Cars making Left-Hand Turns. One of the most dangerous situations a motorcyclist will be in is when they come across cars making left-hand turns. While it may seem simple, these collisions are 42 percent of all accidents that involve a motorcycle and other car. The turning car usually hits the motorcycle when going straight through an intersection, trying to pass the car or overtaking it. These accidents are fairly common among passenger vehicles as well, but due to the size comparison these crashes rarely end well for motorcyclists. In some situations, a motorcyclists can be found at fault if they were speeding or in the wrong lane. The rules of the roadway are critical here so before you make any turn as an operator of ANY motor vehicle, double check traffic.
Hazardous Road Conditions: Motorcycles are incredibly vulnerable to dangerous road conditions. While a road condition may be something that a car can recover with only property damage, the same scenario can be fatal for a motorcyclists.

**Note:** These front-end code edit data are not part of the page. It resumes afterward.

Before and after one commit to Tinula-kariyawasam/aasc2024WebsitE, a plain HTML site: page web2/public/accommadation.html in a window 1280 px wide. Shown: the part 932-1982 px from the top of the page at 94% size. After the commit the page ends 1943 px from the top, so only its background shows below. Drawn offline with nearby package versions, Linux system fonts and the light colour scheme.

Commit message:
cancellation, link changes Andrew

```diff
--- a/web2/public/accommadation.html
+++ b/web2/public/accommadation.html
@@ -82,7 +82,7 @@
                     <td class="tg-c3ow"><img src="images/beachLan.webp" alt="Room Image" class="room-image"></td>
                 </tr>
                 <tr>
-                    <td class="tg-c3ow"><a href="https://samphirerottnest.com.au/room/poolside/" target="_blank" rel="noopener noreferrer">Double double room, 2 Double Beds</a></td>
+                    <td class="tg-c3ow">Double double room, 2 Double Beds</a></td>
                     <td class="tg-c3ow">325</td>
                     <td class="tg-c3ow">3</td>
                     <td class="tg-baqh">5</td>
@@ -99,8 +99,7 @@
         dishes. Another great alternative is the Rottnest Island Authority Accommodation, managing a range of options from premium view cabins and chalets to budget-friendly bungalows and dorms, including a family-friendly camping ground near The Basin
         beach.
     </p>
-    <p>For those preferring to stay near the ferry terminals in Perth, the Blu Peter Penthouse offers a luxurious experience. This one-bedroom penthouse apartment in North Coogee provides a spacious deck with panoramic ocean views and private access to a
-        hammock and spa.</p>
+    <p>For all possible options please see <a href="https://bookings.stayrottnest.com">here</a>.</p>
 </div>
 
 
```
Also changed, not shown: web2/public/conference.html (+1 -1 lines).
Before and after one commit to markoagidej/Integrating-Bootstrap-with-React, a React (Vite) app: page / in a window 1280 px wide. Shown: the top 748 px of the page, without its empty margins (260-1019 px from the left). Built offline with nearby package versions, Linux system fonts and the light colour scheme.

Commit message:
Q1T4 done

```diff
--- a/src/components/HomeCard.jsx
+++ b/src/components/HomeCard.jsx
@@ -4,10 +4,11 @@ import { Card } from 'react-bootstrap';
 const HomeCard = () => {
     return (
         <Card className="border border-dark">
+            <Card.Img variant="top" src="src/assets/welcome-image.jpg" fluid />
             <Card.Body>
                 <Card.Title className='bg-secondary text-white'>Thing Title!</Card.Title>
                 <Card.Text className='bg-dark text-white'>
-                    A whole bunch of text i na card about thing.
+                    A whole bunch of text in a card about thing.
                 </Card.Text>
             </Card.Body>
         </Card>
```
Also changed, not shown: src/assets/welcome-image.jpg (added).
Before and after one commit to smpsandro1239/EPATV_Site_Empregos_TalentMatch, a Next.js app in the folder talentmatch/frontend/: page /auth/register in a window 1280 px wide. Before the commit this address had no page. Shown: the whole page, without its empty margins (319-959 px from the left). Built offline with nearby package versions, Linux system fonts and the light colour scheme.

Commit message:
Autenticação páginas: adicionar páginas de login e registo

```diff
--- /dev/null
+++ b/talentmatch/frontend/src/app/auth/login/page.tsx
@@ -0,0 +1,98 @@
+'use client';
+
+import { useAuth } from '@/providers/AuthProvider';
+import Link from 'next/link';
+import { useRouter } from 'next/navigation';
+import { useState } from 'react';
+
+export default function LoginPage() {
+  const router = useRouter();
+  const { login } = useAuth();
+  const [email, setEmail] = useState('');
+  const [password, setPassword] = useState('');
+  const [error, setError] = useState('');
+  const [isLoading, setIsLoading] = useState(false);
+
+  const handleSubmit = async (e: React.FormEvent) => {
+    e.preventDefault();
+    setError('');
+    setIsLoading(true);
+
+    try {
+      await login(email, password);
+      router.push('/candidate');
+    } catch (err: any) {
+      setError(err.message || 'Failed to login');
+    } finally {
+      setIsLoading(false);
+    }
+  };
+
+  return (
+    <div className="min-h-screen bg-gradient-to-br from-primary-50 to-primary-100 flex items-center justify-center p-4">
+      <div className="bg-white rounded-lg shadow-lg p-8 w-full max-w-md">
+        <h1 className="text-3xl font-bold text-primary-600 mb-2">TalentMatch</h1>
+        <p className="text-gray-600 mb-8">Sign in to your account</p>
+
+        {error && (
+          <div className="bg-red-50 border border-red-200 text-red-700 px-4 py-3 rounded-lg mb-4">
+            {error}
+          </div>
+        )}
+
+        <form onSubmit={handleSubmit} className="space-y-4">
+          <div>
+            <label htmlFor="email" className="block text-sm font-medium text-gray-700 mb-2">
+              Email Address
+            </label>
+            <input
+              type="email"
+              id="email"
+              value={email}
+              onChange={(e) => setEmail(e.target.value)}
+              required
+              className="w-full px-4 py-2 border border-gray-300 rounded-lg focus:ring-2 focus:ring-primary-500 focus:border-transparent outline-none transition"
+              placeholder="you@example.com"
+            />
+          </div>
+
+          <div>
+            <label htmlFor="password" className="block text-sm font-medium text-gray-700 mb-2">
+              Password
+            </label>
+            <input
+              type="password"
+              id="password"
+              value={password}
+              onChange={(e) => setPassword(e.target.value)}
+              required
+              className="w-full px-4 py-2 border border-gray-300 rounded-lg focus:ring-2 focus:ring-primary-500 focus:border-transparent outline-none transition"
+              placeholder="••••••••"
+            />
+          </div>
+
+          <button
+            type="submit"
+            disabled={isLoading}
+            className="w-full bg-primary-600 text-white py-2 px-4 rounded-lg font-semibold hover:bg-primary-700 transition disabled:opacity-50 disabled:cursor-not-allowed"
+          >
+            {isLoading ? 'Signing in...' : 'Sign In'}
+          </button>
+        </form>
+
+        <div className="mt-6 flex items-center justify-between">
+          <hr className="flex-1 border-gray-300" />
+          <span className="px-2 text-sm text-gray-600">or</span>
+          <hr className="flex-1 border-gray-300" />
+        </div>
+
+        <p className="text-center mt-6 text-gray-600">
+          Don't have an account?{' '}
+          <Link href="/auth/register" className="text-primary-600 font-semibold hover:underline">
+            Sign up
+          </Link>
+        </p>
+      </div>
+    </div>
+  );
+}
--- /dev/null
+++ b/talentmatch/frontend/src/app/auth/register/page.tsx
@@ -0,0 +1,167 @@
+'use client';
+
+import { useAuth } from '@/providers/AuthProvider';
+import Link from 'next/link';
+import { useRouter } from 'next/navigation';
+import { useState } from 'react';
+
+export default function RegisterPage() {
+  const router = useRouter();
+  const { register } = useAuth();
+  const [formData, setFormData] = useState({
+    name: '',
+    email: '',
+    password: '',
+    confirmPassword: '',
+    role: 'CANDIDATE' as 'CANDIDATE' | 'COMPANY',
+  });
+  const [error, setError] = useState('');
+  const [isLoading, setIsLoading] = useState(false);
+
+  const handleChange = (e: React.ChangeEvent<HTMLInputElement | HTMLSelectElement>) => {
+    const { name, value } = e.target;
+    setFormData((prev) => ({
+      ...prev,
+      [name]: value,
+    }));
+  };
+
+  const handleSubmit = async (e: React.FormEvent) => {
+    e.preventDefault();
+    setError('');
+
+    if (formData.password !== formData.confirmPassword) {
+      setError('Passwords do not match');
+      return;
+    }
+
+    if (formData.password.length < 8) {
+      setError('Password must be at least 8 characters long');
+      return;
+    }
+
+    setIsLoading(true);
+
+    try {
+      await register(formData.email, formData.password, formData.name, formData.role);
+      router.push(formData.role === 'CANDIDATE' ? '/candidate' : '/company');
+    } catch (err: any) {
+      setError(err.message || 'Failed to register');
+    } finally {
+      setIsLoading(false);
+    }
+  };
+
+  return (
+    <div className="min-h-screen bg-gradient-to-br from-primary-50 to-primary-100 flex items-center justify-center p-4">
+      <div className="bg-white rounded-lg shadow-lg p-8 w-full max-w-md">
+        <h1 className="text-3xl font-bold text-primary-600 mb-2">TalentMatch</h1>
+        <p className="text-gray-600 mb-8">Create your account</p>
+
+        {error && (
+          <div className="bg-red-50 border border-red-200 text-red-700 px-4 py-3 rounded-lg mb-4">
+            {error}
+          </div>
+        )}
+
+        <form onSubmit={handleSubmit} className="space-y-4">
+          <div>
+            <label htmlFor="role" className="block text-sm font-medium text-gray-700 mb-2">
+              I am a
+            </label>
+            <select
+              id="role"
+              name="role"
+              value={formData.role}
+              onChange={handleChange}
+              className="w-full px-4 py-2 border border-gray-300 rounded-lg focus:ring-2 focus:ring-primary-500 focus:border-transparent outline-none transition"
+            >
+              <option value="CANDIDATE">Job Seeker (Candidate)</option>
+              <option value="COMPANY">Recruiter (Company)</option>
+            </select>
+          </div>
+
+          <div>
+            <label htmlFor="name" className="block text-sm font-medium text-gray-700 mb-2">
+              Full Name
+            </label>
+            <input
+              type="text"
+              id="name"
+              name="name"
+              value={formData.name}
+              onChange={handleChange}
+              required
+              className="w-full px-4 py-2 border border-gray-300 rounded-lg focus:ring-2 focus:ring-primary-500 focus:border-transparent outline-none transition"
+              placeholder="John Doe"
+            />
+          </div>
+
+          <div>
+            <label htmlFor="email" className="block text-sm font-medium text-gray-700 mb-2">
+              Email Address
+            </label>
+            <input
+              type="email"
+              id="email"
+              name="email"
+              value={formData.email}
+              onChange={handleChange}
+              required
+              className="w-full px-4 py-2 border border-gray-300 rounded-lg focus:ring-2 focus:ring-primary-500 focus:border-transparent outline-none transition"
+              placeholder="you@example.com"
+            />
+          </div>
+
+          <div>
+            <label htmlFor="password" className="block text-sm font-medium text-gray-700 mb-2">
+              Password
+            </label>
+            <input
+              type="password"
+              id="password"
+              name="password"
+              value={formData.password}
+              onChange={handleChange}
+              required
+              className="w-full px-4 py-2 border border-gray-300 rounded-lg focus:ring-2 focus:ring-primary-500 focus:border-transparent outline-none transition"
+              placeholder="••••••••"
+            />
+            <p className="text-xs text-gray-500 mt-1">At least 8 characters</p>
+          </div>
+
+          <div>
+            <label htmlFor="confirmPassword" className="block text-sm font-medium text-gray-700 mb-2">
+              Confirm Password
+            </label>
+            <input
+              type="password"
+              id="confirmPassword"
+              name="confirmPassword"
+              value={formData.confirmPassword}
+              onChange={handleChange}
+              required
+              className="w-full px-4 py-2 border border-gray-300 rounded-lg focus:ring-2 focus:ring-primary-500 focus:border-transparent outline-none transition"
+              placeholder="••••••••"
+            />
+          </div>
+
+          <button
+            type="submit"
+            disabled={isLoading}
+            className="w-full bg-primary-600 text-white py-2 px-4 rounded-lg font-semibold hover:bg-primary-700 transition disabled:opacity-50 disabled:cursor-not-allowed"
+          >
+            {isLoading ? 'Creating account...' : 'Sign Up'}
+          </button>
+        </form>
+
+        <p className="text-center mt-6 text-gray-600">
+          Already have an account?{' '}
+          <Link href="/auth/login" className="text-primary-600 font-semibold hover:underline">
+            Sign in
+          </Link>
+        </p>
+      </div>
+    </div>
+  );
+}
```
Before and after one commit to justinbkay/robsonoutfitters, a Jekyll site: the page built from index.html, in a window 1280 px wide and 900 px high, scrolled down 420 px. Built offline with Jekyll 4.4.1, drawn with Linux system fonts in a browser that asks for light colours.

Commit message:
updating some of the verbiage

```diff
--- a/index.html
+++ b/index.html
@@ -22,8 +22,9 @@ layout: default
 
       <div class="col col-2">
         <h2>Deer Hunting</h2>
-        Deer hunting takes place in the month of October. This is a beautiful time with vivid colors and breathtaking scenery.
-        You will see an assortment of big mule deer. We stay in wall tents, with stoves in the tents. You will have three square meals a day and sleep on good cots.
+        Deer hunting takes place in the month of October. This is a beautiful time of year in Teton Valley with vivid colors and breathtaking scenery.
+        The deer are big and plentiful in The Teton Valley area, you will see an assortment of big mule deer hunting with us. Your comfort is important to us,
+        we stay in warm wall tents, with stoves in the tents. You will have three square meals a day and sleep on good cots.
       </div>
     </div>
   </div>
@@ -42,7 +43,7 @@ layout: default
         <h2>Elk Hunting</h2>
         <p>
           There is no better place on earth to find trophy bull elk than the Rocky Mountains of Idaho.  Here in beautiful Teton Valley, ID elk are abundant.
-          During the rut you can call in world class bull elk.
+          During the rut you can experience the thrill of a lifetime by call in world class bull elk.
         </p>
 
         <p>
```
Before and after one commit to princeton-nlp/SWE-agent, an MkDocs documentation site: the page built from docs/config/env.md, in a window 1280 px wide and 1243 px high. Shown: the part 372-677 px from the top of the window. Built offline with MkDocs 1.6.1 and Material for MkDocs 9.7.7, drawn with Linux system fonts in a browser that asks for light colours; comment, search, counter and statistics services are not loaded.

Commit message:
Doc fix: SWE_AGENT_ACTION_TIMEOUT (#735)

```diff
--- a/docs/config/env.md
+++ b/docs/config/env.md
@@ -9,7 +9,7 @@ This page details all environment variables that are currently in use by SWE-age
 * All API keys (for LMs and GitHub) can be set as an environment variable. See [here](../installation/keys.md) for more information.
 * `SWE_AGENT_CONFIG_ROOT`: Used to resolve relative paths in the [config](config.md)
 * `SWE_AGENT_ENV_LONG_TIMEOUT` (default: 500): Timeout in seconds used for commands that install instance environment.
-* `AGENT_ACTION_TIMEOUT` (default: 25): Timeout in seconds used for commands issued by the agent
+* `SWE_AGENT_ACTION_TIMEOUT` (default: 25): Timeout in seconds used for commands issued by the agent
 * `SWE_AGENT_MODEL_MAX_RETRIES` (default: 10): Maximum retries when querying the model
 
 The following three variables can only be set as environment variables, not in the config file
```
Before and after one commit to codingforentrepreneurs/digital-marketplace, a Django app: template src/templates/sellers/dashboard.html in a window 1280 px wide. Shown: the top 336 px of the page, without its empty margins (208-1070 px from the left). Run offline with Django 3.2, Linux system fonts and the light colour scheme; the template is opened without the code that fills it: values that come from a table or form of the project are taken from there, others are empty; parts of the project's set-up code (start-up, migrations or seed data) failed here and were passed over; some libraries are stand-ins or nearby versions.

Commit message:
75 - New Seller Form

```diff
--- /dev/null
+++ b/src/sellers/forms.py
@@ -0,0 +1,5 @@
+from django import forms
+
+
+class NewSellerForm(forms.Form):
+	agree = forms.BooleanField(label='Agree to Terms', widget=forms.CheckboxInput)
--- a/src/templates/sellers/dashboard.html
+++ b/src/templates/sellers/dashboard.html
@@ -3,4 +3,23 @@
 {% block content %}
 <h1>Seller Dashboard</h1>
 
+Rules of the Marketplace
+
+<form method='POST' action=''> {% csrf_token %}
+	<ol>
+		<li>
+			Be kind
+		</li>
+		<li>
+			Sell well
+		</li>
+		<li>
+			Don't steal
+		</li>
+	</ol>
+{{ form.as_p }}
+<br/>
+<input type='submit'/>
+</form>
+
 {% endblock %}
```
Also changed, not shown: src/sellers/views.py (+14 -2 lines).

Slippery surfaces, loose gravel, uneven payment and debris in the roadway cause countless motorcycle accidents.
Head-On Collisions: Crashes between a motorcycle and another vehicle make up 56% of deaths from motorcycle accidents. Seventy-eight (78) percent of these incidents are head-on collisions. Head-on collisions can easily result in serious injury and death when passenger vehicles are involved but are usually fatal when a passenger vehicle strikes a motorcyclists head on. Because head-on collisions often occur at high speeds, the death rate of motorcyclists is high in these scenarios. In each incident, all factors have to be evaluated to see why two vehicles intersect in such a way.
Reckless Driving, Speeding and Alcohol Use: Crash incidents involving any three of these factors are extremely tragic because they are most often preventable. Crashes in general are more likely to occur when a party is speeding, driving distracted, driving aggressively or driving under the influence. Engaging in any of these behaviors is egregious for passenger vehicle drivers and motorcyclists. When serious injury or death is a result of reckless driving, speeding or impairment, it is personally appalling to the members of our firm and our community as it is purely wasteful. Waste of life and potential of life due to injury is especially galling for our firm as we see it happen way too often and not as the exception.
Motorcycle Injury Crash Claims
While your state may not have a mandated helmet law, you may be “penalized” for failure to wear a helmet when filing an injury claim. If you are in a motorcycle crash without a helmet and the crash was not your fault, an insurance carrier may claim that you failed to protect yourself and work to reduce your compensation. Likewise, should your case go to trial, jurors may wonder why you failed to wear a helmet and equate that a lack of safety on your part. While it is not right, it is just one of the many challenges that motorcycle crashes victims face as if the physical injury is not bad enough.
Our attorneys represent those injured in motorcycle crashes that are not their fault. If you are going to operate any motor vehicle, make sure that you are properly insured. We answer questions for those injured in motorcycle and motor vehicle crashes. We know the importance of doing the claims correctly which is why we very much prefer to get involved early.
If you have been involved in a motorcycle crash, chances are you are seriously hurt. You should not talk with any insurance adjuster while you are in the hospital. In fact, an injury insurance adjuster should actually not try to call you while you are in the hospital. Injured victims are generally on pain medication due to their injuries and it is not really ethical for an insurance adjuster to try to get statements and information from you if you are taking medication that may impair your ability to recall. Call an attorney or have a family member call an attorney and get immediate advice on how to protect your claim.